##### RECORDS TO USE
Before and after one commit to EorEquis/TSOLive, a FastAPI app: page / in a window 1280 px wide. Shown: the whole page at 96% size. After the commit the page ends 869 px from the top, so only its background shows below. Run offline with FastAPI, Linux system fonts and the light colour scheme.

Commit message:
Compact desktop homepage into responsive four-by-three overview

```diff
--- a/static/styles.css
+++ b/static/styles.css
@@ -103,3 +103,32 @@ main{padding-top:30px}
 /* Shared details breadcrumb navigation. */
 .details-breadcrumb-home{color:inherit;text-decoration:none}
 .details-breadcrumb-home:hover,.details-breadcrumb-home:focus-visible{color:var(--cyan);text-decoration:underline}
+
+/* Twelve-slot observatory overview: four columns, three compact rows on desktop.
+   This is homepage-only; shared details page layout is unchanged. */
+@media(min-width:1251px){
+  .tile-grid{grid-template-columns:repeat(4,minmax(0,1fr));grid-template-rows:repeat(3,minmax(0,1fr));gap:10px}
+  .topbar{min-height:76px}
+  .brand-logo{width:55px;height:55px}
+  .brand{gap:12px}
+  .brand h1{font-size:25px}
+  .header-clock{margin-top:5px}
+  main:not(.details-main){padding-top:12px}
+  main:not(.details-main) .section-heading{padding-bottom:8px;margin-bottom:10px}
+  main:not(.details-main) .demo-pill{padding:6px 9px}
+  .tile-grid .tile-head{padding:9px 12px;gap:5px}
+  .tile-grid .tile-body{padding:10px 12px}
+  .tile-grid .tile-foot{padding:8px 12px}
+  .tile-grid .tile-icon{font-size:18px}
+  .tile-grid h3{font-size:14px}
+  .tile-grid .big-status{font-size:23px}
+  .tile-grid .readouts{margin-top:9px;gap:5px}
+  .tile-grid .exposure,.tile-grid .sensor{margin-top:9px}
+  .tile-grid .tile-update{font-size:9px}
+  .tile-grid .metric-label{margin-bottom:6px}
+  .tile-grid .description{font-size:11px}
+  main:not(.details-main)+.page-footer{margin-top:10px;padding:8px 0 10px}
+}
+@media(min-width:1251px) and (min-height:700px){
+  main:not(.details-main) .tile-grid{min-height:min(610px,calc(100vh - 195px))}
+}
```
##########
*YOUR INSTRUCTIONS*:
Once every line above has been checked for the string "details", give the number of matching lines and nothing more.

*ANSWER TO THE EXERCISE*:
9